Lafitte was suddenly in the middle of the road outside of the Central Crime Zone Bookstore, a bag of 1960s paperbacks in his hand. Everything was a blur and he didn’t remember how he’d gotten here, where he was going, or what to do next. His mouth was dry and he really had to pee. All he knew is that something was tugging him back towards that bookstore. He had no idea what it was. But the CLOSED sign on the front door made him shrug and turn back towards the party, now in full swing even though the sun hadn’t even set on the horizon.

As he started walking, he heard and felt a sonic boom in his chest. Along with it came a reassuring feeling that everything would be just fine.

*

I can never say enough about my good friend Jon, Ruth, and Jennifer Jordan, plus everyone who works at Crimespree Magazine. They’ve been a pillar of support in my career for nearly ten years now, and their generosity knows no bounds (at least none I’ve seen so far). I’ve met almost as many writers in the crime fiction arena through these guys as I have through Plots with Guns, and that’s a crazy number. They’ve been the glue for our new community of crime writers, sometimes almost literary matchmakers in finding ways to have people work, read or sign together.

And don’t even get started about their HQ back in Milwaukee. Once you’ve been, you’ll want to go back just for that feeling of Hey, these people love books the same way I do. Like home away from home, if home is a cavernous warehouse kind of like an ancient castle.

Five years of Crimespree. Feels like it’s been longer. Like it’s always just been there. I hope it continues for many years into the future so that we may all at least once be able to contribute a recipe, or article of appreciation about our heroes, or an interview with a friend and fellow writer.

Plus they keep talking about this bookstore they want to open. I’m telling you, folks, live the dream. You know that place would be the epicenter of crime and comics in this country. Oh yeah. Forget either Coast. I’m talking Milwaukee, Wisconsin. Mark my words.

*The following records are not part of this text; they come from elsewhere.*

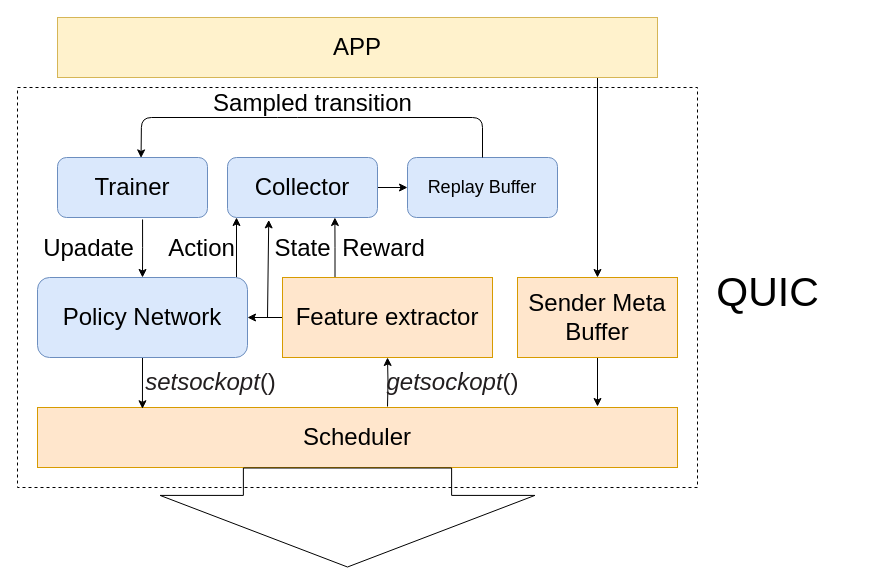
Above: page "Architecture" (1 of 3) of Copy of Architecture.drawio in I-am-Justice/QUIC-packet-scheduling (draw.io), before the change. Source tidied: cells renumbered, new cells numbered last; positions are measured from the earlier drawing's top-left corner, leaving out a move shared by most shapes. Both pictures are drawn from the tidied source at 100%, with x=0, y=0 at pixel (17, 17).
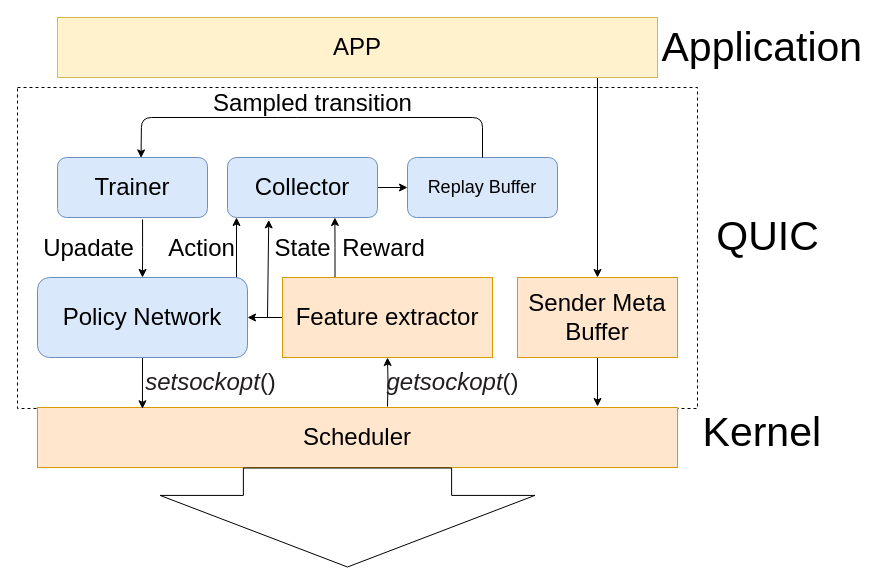
The same diagram, later.

What changed in the source:
```diff
@@
     <mxCell id="2" style="rounded=0;whiteSpace=wrap;html=1;dashed=1;gradientColor=none;fillColor=none;" parent="1" vertex="1">
-      <mxGeometry y="70" width="680" height="400" as="geometry" />
+      <mxGeometry y="70" width="680" height="321" as="geometry" />
     </mxCell>
@@
     <mxCell id="23" value="&lt;font style=&quot;font-size: 41px&quot;&gt;QUIC&lt;/font&gt;" style="text;html=1;align=center;verticalAlign=middle;" parent="1" vertex="1">
-      <mxGeometry x="690" y="260" width="120" height="30" as="geometry" />
+      <mxGeometry x="690" y="204" width="120" height="30" as="geometry" />
     </mxCell>
+    <mxCell id="31" value="&lt;span style=&quot;font-size: 41px&quot;&gt;Application&amp;nbsp;&lt;/span&gt;" style="text;html=1;align=center;verticalAlign=middle;" parent="1" vertex="1">
+      <mxGeometry x="639" y="16" width="222" height="28" as="geometry" />
+    </mxCell>
+    <mxCell id="32" value="&lt;span style=&quot;font-size: 41px&quot;&gt;Kernel&amp;nbsp;&lt;/span&gt;" style="text;html=1;align=center;verticalAlign=middle;" parent="1" vertex="1">
+      <mxGeometry x="680" y="401" width="140" height="28" as="geometry" />
+    </mxCell>
```
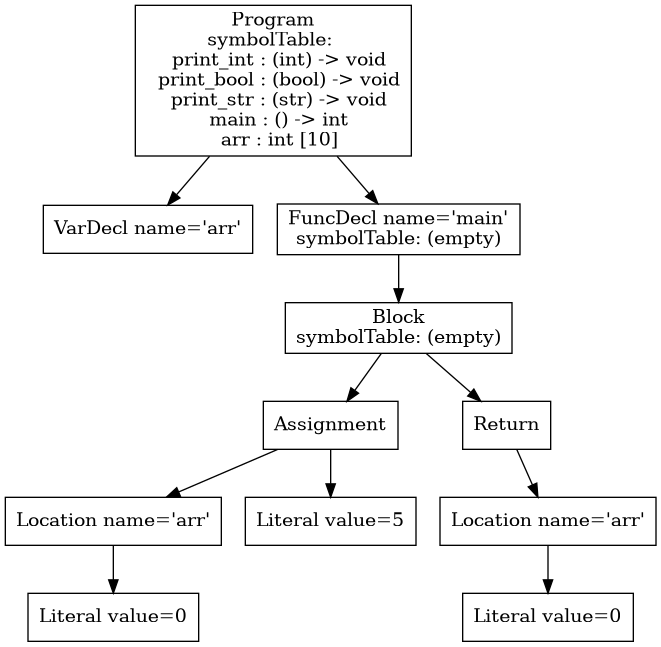
Before: p3-analysis/tree.png, a diagram exported from Graphviz (atrim11/CS432). Its source is kept beside it as p3-analysis/tree.dot.
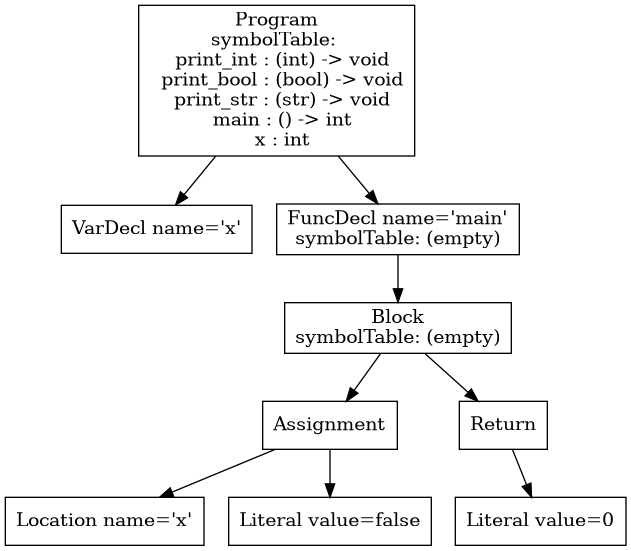
The same diagram one commit later.

What changed in the source:
```diff
@@ -1,23 +1,19 @@
 digraph AST {
-1 [shape=box, label="VarDecl name='arr'"];
-6 [shape=box, label="Literal value=0"];
-5 [shape=box, label="Location name='arr'"];
-5 -> 6;
-7 [shape=box, label="Literal value=5"];
+1 [shape=box, label="VarDecl name='x'"];
+5 [shape=box, label="Location name='x'"];
+6 [shape=box, label="Literal value=false"];
 4 [shape=box, label="Assignment"];
 4 -> 5;
-4 -> 7;
-10 [shape=box, label="Literal value=0"];
-9 [shape=box, label="Location name='arr'"];
-9 -> 10;
-8 [shape=box, label="Return"];
-8 -> 9;
+4 -> 6;
+8 [shape=box, label="Literal value=0"];
+7 [shape=box, label="Return"];
+7 -> 8;
 3 [shape=box, label="Block\nsymbolTable: (empty)"];
 3 -> 4;
-3 -> 8;
+3 -> 7;
 2 [shape=box, label="FuncDecl name='main'\nsymbolTable: (empty)"];
 2 -> 3;
-0 [shape=box, label="Program\nsymbolTable: \n  print_int : (int) -> void\n  print_bool : (bool) -> void\n  print_str : (str) -> void\n  main : () -> int\n  arr : int [10]"];
+0 [shape=box, label="Program\nsymbolTable: \n  print_int : (int) -> void\n  print_bool : (bool) -> void\n  print_str : (str) -> void\n  main : () -> int\n  x : int"];
 0 -> 1;
 0 -> 2;
 }
```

Keep up with them at Central Crime Zone (if you can).

I hope that Hogdoggin’ passes the motorcycle test, which is important to Jon, as a big Harley enthusiast. I can’t say that I did that world the most justice, but as far as the hyper-fast, hyper-dangerous world Lafitte inhabits, this is the motorcycle club he deserves. There’s just something dangerous but alluring about those bikes and the people who saddle up on them. Goddamn, aren’t they the most free sons of bitches?

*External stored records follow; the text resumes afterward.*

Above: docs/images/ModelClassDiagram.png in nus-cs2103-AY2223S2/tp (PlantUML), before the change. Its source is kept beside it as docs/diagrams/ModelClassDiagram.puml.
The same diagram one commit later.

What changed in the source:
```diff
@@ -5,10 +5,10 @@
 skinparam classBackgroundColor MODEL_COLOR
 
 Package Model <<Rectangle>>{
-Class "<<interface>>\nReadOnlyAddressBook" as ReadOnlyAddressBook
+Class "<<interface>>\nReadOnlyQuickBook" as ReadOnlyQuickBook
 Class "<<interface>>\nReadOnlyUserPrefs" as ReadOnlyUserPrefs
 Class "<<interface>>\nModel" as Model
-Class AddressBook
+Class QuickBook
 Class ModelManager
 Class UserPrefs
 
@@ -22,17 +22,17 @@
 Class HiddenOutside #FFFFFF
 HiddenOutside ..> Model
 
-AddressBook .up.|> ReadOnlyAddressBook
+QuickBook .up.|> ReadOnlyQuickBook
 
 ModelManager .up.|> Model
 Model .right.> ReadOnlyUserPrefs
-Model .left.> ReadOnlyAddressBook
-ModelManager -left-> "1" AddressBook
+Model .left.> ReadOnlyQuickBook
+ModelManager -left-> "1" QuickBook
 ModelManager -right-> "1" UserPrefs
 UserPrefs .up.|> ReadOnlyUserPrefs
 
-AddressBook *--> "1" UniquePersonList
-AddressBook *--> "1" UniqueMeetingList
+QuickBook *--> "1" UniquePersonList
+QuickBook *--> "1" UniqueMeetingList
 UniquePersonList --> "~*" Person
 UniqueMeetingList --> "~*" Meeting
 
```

See if you agree by getting yourself a copy of Hogdoggin’, either by ordering it on June 1st, HOGDOGGIN’ MONDAY, wherever you can, or by picking it up at one of the stores I’m stopping by on the book tour. We’re going to make some noise

*

You can hear him singing before you can even hear the whine of the motor on his man scooter. It’s an Irish drinking song, and he’s got his third bottle of tequila for the day in one fist. Oh yes. http://kieranjamesshea.blogspot.com/2009/05/hogdoggin-virtual-motorcycle-rally-day.html.

On Stage Tonight: Early Man “Death is the Answer to My Prayers”